Sue Brandt McBee at the Carver Branch, August 9
I'm not the only one who notices the hand-fans first. Stepping into the George Washington Carver branch library -- a modest but beautifully muraled rectangular structure on the Eastside -- one can't help but covet one fan in the middle of one glass case, the one with Martin Luther King Jr.'s likeness bobbing above that of JFK and his brother Bobby's, the one whose images float on a cooling baby-blue background. "These Heroes Died For Freedom," it says. It's a church fan, of course, and it must be from the late Sixties or so.
"I remember these vividly," said Bertha Means, president of the Austin Cab Co., formerly the Harlem Cab Co. "I'm sure some of these folks could use one now." People pass and stare on their way to the refreshment table. "I'm glad somebody's saving these," one lady told another.

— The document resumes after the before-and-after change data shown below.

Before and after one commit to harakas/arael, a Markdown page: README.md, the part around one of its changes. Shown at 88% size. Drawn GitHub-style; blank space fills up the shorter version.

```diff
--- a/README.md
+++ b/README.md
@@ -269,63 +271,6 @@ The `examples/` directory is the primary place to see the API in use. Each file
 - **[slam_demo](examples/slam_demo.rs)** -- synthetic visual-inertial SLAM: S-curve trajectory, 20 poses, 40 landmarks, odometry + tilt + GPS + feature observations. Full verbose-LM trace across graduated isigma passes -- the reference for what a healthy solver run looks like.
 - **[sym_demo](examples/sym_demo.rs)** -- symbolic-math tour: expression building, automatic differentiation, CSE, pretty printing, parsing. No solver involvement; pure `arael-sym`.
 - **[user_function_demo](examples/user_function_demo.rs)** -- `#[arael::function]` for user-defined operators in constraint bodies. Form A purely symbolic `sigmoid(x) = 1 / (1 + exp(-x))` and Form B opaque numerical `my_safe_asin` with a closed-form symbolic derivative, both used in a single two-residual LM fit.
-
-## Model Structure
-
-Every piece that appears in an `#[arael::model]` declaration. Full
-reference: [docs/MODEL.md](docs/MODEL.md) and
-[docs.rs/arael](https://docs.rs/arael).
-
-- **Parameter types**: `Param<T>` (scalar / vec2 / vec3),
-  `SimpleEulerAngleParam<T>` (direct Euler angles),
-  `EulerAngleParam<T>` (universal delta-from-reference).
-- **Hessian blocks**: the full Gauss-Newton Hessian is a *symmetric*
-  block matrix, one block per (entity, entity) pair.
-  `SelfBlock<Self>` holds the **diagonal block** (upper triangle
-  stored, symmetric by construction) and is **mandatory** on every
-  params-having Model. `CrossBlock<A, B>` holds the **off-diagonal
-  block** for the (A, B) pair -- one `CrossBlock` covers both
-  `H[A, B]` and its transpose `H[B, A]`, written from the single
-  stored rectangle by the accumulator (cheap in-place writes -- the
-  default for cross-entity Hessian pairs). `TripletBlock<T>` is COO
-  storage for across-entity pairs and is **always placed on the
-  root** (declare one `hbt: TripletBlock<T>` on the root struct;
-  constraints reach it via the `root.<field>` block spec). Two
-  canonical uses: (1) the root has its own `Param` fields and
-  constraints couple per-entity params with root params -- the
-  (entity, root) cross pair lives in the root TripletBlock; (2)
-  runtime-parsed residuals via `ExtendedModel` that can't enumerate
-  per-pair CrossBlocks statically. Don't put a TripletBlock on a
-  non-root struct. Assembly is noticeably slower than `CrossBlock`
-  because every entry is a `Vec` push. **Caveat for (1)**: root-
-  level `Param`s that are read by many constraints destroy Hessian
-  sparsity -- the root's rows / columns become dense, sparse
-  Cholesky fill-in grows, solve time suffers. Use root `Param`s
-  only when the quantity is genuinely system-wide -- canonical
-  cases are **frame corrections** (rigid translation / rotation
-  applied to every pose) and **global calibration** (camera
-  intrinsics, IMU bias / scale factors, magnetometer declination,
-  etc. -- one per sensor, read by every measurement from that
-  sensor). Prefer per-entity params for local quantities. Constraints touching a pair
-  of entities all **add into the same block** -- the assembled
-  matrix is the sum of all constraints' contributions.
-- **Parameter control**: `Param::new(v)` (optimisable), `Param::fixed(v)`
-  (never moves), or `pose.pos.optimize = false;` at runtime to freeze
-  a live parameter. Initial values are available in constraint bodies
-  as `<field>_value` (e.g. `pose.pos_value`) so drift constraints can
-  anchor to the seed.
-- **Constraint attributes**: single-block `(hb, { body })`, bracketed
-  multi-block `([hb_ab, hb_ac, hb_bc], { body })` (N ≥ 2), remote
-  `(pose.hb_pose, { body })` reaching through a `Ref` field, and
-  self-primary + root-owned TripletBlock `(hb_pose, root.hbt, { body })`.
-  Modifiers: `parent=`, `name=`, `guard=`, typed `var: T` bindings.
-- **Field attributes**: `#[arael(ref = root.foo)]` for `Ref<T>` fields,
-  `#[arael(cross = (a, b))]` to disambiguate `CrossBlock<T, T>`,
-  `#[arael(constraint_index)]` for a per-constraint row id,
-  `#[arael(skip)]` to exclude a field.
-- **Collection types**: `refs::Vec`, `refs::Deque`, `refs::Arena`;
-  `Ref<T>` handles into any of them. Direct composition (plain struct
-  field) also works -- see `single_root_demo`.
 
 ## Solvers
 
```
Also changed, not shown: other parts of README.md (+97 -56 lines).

Sue Brandt McBee was saving them, but she's not anymore. On Thursday, Aug. 9, she gave her fans to the Carver branch, along with her collection of more than 500 books, photos, videos, and art relating to the African-American experience. "I'm doing this mainly for the black kids," she said about the Sue Brandt McBee Collection of African-American Culture. "It's just stuff I've picked up over the years, when I could. It's not a multimillion-dollar thing, but it needs to be seen. You didn't often see it when I was young."

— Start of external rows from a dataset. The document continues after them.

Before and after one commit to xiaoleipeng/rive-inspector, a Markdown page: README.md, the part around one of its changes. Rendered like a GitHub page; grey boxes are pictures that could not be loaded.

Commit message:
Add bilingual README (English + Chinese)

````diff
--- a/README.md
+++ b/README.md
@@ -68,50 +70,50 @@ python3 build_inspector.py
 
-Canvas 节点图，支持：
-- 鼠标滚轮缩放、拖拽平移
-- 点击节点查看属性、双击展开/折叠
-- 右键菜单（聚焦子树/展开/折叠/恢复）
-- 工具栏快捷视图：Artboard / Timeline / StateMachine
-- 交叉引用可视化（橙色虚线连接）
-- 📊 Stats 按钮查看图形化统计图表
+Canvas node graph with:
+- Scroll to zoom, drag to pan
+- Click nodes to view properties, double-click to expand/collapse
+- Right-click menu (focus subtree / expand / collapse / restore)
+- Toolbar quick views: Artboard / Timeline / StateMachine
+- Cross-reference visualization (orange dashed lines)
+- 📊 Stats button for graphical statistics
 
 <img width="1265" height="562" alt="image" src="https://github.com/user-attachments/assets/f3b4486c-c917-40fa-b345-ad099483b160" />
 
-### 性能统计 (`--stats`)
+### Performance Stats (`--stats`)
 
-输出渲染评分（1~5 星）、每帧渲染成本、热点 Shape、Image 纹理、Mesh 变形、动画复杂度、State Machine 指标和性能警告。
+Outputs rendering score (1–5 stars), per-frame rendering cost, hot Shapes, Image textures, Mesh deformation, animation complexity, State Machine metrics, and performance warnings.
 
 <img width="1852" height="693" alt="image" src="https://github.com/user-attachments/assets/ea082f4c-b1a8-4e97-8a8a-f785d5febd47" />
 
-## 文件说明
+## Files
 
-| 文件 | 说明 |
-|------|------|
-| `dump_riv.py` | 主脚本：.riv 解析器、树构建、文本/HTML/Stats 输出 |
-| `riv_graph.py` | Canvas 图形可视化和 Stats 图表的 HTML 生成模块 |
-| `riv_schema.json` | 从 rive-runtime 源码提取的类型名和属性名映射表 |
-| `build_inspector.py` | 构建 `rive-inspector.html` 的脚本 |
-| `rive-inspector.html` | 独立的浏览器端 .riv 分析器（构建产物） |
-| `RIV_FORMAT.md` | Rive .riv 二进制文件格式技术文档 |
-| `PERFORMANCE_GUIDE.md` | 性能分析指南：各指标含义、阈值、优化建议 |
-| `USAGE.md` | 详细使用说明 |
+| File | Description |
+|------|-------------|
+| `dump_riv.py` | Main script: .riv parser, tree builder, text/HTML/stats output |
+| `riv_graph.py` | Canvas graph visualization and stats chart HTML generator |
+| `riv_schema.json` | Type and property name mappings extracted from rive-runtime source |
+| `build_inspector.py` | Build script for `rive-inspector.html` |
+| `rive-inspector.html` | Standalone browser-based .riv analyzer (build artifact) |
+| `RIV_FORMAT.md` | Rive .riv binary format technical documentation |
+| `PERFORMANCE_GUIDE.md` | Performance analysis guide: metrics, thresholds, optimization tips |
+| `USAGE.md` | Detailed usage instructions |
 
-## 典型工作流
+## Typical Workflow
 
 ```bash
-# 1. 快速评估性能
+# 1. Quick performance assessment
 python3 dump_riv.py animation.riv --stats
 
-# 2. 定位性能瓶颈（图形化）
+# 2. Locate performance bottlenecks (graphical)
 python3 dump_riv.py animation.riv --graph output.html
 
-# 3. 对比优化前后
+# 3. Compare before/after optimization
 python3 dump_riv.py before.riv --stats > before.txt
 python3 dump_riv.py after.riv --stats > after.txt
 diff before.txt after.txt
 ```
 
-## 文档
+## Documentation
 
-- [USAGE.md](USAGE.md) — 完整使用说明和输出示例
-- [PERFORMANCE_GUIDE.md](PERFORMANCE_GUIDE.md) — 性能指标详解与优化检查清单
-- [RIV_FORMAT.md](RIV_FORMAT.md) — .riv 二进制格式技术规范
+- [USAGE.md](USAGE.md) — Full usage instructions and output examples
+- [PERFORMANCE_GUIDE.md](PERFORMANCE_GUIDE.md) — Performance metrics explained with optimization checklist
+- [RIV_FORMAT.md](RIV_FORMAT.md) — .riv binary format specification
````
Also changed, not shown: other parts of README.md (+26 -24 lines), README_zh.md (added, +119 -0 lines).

McBee is a lively, well-spoken whir of Southern charm. She earned her bachelor's degree in journalism from the University of Texas at Austin, "way back around World War II." She worked for the Austin American-Statesman, founded the Austin History Center Association (she now serves as its honorary chairperson), and served as an advisor for UT Press. The books and videos will be catalogued and available for checkout. "It's a little bit iffy, but it's what she wants," one employee said. Her eclectic donation is scattered throughout the library; both volumes of a first-edition The Story of the Negro by Booker T. Washington here, a Bakongo, Lower Congo, nail fetish doll there. ("My favorite," Herby Augustin, a library administrator, told me. "That thing has value.") Near the entrance is a mounted, autographed photo of Whitney Houston. "I can almost hear her singing 'I Will Always Love You,'" someone said, and near an 1896 edition of M. Waterbury's Seven Years Among the Freedmen rests Nicole Brown Simpson: The Private Diary of a Life Interrupted. "She does it right," someone else observed about McBee. "And she's still collecting, she's still out there. Did you know a Sue McBee elementary school opened last week?"

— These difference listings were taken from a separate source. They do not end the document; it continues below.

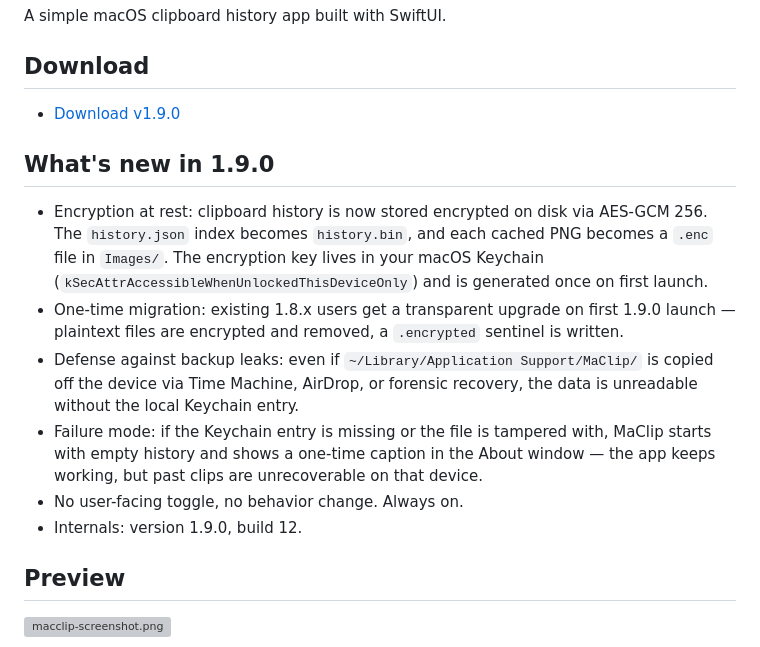
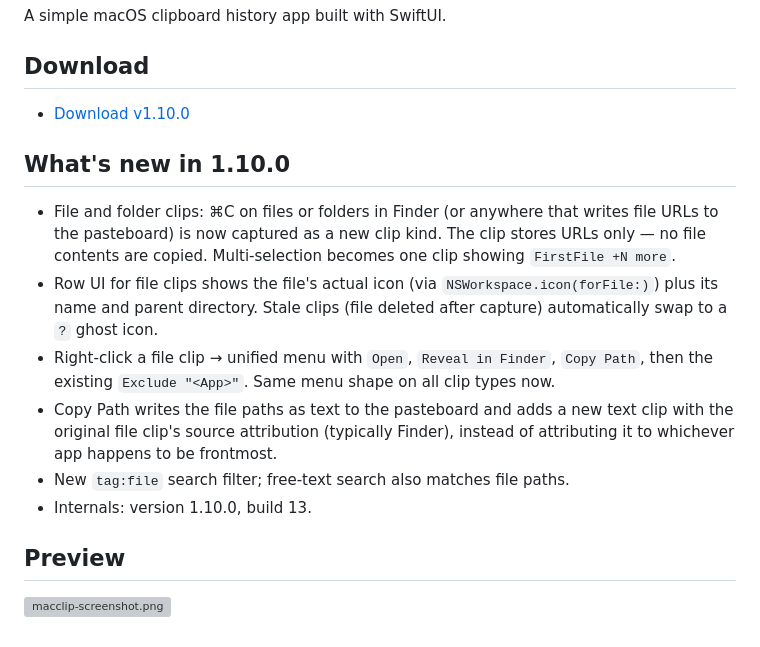
Before and after one commit to jokot/mac-clipboard, a Markdown page: README.md, the part around the change. Rendered like a GitHub page; grey boxes are pictures that could not be loaded.

Commit message:
docs(readme): What's new in 1.10.0
File and folder clips: capture URLs from Finder, render with NSWorkspace
icon, right-click Open/Reveal/Copy Path with unified context menu,
tag:file search, stale-file ghost state.

Co-Authored-By: Claude Opus 4.7 (1M context) <noreply@anthropic.com>

```diff
--- a/README.md
+++ b/README.md
@@ -9,15 +9,15 @@ A simple macOS clipboard history app built with SwiftUI.
 
 ## Download
 
-- [Download v1.9.0](https://github.com/jokot/mac-clipboard/releases/tag/v1.9.0)
+- [Download v1.10.0](https://github.com/jokot/mac-clipboard/releases/tag/v1.10.0)
 
-## What's new in 1.9.0
-- Encryption at rest: clipboard history is now stored encrypted on disk via AES-GCM 256. The `history.json` index becomes `history.bin`, and each cached PNG becomes a `.enc` file in `Images/`. The encryption key lives in your macOS Keychain (`kSecAttrAccessibleWhenUnlockedThisDeviceOnly`) and is generated once on first launch.
-- One-time migration: existing 1.8.x users get a transparent upgrade on first 1.9.0 launch — plaintext files are encrypted and removed, a `.encrypted` sentinel is written.
-- Defense against backup leaks: even if `~/Library/Application Support/MaClip/` is copied off the device via Time Machine, AirDrop, or forensic recovery, the data is unreadable without the local Keychain entry.
-- Failure mode: if the Keychain entry is missing or the file is tampered with, MaClip starts with empty history and shows a one-time caption in the About window — the app keeps working, but past clips are unrecoverable on that device.
-- No user-facing toggle, no behavior change. Always on.
-- Internals: version 1.9.0, build 12.
+## What's new in 1.10.0
+- File and folder clips: ⌘C on files or folders in Finder (or anywhere that writes file URLs to the pasteboard) is now captured as a new clip kind. The clip stores URLs only — no file contents are copied. Multi-selection becomes one clip showing `FirstFile +N more`.
+- Row UI for file clips shows the file's actual icon (via `NSWorkspace.icon(forFile:)`) plus its name and parent directory. Stale clips (file deleted after capture) automatically swap to a `?` ghost icon.
+- Right-click a file clip → unified menu with `Open`, `Reveal in Finder`, `Copy Path`, then the existing `Exclude "<App>"`. Same menu shape on all clip types now.
+- Copy Path writes the file paths as text to the pasteboard and adds a new text clip with the original file clip's source attribution (typically Finder), instead of attributing it to whichever app happens to be frontmost.
+- New `tag:file` search filter; free-text search also matches file paths.
+- Internals: version 1.10.0, build 13.
 
 ## Preview
 ![macclip-screenshot.png](https://github.com/user-attachments/assets/4044711e-39c0-4d71-9eea-989855fc919c)
```
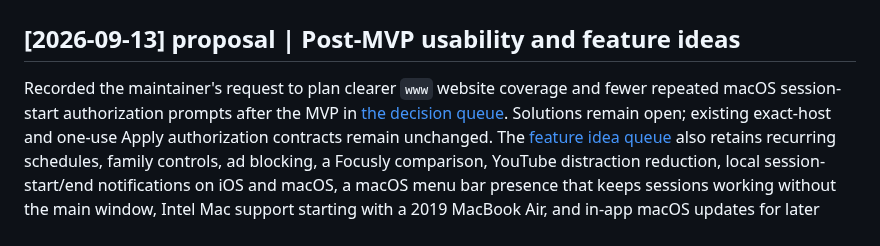
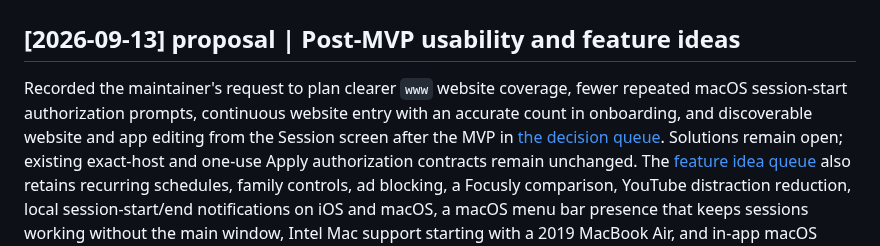
Before and after one commit to dees91/posato, a Markdown page: docs/wiki/log.md, the part around the change. Rendered like a GitHub page.

Commit message:
Retain onboarding website entry and Session editing notes
Adds two maintainer-reported usability notes: onboarding website entry loses focus after each submission and reports only the last submission's count, and people look for website and app editing on the Session screen. Also removes a duplicate log heading left by the rebase onto main.

```diff
--- a/docs/wiki/log.md
+++ b/docs/wiki/log.md
@@ -1780,8 +1780,10 @@ processed with no errors or warnings. See the
 
 ## [2026-09-13] proposal | Post-MVP usability and feature ideas
 
-Recorded the maintainer's request to plan clearer `www` website coverage and
-fewer repeated macOS session-start authorization prompts after the MVP in
+Recorded the maintainer's request to plan clearer `www` website coverage,
+fewer repeated macOS session-start authorization prompts, continuous website
+entry with an accurate count in onboarding, and discoverable website and app
+editing from the Session screen after the MVP in
 [the decision queue](topics/mvp-open-questions.md#post-mvp-session-usability-proposals).
 Solutions remain open; existing exact-host and one-use Apply authorization
 contracts remain unchanged.
```
Also changed, not shown: 1 other file.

There were about 100 people at the reception and ceremony to honor McBee, black and white, and the Carver branch was buzzing with neighborhood gossip and thoughtful discussion. Some regulars were here simply to read or surf the Internet. But most were supporting McBee. Marian Barnes, a writer and storyteller, was here, and so was A.D. Rison, an author of testing guides for black children and a prolific playwright/composer.
"I support anything to help the children," he said. But Herby Augustin, the library employee, expressed doubt that McBee's collection will even register with young library visitors. "They don't care," he complained, while we looked at the cover of a September 1924 Pictorial Review with an illustration of a black child gulping a huge watermelon. "And I understand. It's really for the older people who understand. This guy here doesn't understand. He wants to surf for cartoons." Augustin pointed to a 10-year-old kid at a computer. The child is unaware of the copies of Little Black Sambo and Beloved Belindy, the drawings of black kids with tails, the postcards of famous blackface minstrels, all from McBee's collection, that surround him. "I know about slavery," he responded.